The Ministry data confirms a 2.73% rise in unemployment between September and October, an increase which is partly due to the loss of jobs in the service sector as the tourism season winds down after the summer.

It is, however, the 3rd worst October on record for a rise in unemployment. Only October 2008, at the start of the crisis when 192,658 people lost their jobs and October 2011, when unemployment rose by 134,182, saw greater increases.

Meanwhile 472,595 people lost their jobs between October 2011 and October 2012, a 10.84% increase in unempoyment.

The service sector was hardest hit in October with 97,610 jobs lost, but other sectors also performed badly with 24,401 jobs lost in agriculture, where seasonal factors can also be taken into account. Industry also saw 8,888 positions disappear, while the construction sector continues without showing any signs of recovery with 3,670 jobs disappearing.

Secretary of State for Employment Engracia Hidalgo commented that the figures couldn't be considered "good", but stressed that "unemployment is behaving better than it did in 2011."

The October data also confirm a worrying trend in the Spanish job market: although 1,427,173 new contracts were signed during the month, only 130,632 (just 9.1% of the total) were for permanent jobs and of those 130,632, just 62,360 were for full time posts with the remainder for part-time jobs.

This seems to show that the market is evolving with companies looking to take on more temporary and part-time workers: situations which offer little security to employees who in turn will be more likely to save rather than spend their earnings to protect themselves for them their contracts expire.
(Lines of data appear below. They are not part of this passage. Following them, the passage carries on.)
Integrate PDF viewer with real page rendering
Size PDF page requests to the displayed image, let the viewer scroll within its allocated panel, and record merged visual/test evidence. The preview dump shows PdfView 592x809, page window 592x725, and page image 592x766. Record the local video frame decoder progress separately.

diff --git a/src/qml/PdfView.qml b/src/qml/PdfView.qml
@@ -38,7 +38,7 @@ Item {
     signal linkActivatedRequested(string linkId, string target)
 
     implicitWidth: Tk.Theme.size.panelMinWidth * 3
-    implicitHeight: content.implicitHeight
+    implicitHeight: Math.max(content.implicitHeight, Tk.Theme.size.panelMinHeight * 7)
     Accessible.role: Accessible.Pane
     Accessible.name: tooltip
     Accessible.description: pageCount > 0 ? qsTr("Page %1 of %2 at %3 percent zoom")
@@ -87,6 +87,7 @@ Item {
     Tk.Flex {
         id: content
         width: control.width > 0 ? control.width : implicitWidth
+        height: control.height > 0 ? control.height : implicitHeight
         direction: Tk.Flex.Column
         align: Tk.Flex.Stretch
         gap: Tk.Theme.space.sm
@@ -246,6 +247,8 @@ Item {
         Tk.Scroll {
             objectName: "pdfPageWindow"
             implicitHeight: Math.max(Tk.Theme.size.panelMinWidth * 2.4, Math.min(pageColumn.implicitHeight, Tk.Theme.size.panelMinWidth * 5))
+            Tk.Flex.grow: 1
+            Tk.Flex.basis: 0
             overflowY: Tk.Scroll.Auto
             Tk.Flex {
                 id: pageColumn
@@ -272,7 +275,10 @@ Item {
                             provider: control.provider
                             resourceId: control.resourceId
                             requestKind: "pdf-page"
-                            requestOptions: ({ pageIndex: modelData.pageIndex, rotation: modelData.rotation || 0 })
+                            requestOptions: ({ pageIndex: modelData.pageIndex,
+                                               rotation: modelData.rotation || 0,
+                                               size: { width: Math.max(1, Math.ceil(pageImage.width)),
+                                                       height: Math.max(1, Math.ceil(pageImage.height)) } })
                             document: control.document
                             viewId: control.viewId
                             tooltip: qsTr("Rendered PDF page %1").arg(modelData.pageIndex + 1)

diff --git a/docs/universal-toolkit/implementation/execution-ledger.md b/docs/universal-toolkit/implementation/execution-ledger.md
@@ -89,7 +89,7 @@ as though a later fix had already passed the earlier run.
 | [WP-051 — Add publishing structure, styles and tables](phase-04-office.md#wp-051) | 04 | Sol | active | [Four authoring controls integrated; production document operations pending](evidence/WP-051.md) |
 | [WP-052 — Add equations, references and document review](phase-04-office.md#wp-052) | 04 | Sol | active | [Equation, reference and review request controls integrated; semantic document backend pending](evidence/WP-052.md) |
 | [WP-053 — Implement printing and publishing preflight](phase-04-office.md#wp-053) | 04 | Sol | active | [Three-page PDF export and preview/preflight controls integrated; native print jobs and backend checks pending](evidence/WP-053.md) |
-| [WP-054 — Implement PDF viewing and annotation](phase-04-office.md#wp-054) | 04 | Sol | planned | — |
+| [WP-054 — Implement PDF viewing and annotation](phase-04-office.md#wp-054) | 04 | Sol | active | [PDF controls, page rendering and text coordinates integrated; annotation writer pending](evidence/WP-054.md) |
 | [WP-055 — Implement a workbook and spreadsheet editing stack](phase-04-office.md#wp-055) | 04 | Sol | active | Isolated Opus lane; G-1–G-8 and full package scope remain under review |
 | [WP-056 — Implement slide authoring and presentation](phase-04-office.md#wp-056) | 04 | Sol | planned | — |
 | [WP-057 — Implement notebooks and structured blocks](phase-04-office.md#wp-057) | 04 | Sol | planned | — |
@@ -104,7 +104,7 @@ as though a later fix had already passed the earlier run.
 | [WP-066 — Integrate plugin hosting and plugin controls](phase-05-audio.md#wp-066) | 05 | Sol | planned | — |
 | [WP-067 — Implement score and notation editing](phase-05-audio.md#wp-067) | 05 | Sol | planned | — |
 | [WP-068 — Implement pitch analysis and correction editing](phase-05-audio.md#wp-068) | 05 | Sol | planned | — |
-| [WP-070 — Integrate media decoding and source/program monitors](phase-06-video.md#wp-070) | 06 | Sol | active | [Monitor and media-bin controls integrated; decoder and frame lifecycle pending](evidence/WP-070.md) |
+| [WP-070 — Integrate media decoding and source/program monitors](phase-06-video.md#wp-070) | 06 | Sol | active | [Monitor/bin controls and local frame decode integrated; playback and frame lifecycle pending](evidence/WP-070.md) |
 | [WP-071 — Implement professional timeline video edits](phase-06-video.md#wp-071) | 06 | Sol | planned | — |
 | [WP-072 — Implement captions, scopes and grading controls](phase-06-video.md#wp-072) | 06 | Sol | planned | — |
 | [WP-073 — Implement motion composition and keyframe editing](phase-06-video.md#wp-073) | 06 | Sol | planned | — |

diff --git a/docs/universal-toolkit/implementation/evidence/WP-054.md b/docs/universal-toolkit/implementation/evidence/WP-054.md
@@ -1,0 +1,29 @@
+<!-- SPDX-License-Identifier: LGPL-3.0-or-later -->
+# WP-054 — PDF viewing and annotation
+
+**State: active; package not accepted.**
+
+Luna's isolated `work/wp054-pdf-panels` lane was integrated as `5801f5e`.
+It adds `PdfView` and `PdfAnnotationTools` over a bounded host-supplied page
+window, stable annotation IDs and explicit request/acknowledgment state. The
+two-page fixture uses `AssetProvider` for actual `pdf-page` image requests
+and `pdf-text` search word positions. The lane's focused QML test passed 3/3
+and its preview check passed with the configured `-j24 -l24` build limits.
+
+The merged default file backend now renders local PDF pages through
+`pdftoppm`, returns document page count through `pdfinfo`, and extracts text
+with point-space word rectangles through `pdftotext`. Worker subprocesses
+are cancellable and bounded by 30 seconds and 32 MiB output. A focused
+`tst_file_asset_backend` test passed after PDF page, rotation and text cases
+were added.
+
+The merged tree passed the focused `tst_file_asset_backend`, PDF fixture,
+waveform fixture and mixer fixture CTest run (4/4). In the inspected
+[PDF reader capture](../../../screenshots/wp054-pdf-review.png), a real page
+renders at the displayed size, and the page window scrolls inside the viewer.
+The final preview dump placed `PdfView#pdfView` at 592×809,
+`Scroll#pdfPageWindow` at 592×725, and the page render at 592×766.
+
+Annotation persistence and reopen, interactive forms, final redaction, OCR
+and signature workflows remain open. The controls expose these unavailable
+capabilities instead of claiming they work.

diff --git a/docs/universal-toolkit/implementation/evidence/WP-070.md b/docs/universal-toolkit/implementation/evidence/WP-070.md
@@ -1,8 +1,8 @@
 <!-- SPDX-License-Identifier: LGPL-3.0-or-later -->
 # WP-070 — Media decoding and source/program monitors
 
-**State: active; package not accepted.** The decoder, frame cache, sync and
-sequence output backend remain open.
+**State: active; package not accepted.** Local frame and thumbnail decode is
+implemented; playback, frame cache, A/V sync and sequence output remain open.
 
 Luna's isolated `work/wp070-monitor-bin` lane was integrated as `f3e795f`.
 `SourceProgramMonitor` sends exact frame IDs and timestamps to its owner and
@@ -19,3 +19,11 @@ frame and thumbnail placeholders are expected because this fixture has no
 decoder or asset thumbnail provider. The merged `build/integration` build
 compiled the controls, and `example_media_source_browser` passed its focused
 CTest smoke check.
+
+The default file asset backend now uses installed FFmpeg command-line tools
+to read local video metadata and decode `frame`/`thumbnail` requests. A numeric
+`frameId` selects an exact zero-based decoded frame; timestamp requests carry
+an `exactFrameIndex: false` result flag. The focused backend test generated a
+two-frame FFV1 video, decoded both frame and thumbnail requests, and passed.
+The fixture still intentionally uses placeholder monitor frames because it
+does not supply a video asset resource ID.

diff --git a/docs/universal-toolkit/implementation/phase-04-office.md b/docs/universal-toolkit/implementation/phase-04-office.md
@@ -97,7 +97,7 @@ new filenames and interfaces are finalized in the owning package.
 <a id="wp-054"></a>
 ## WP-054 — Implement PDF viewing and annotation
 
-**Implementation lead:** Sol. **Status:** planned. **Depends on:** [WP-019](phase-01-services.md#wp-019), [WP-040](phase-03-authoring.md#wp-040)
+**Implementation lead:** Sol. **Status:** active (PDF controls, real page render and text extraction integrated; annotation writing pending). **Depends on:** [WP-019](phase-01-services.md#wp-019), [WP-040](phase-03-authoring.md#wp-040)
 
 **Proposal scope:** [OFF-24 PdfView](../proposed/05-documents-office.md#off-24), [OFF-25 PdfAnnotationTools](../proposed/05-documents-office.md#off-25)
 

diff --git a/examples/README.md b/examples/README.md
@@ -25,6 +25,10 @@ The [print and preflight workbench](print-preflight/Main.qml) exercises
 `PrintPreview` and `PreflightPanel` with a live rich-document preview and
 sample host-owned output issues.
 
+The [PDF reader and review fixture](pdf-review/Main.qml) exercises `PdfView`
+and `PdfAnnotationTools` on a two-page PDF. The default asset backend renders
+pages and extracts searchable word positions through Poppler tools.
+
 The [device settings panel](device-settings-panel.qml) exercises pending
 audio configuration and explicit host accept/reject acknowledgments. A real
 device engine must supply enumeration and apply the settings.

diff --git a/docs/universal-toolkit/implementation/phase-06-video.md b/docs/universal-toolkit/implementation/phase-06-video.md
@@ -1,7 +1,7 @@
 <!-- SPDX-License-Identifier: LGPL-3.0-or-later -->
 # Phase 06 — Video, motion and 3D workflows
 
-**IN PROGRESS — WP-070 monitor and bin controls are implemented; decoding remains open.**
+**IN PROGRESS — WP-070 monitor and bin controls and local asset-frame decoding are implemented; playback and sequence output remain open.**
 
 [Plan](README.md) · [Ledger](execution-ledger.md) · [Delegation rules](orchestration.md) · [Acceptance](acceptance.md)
This situation will do little to stimulate a significant rise in consumer spending that the needed to help kickstart the economy and lead to a greater creation of wealth and jobs.